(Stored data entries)

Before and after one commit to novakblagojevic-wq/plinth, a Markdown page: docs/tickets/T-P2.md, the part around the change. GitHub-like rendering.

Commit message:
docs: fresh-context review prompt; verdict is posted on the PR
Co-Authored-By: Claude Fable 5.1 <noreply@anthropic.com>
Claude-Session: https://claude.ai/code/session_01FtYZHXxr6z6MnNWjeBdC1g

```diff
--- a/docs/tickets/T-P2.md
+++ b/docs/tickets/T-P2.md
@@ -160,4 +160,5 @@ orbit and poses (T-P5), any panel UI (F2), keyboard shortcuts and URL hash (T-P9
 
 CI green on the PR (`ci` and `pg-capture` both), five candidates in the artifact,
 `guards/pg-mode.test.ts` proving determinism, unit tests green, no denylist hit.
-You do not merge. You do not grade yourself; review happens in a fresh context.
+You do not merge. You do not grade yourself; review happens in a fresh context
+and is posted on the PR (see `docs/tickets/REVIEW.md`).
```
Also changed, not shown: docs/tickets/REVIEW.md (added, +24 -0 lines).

_Exercise prompt_. Please find, in the entries above, every line where "context" occurs, and copy it.

_Solution to this exercise_.
docs: fresh-context review prompt; verdict is posted on the PR
-You do not merge. You do not grade yourself; review happens in a fresh context.
+You do not merge. You do not grade yourself; review happens in a fresh context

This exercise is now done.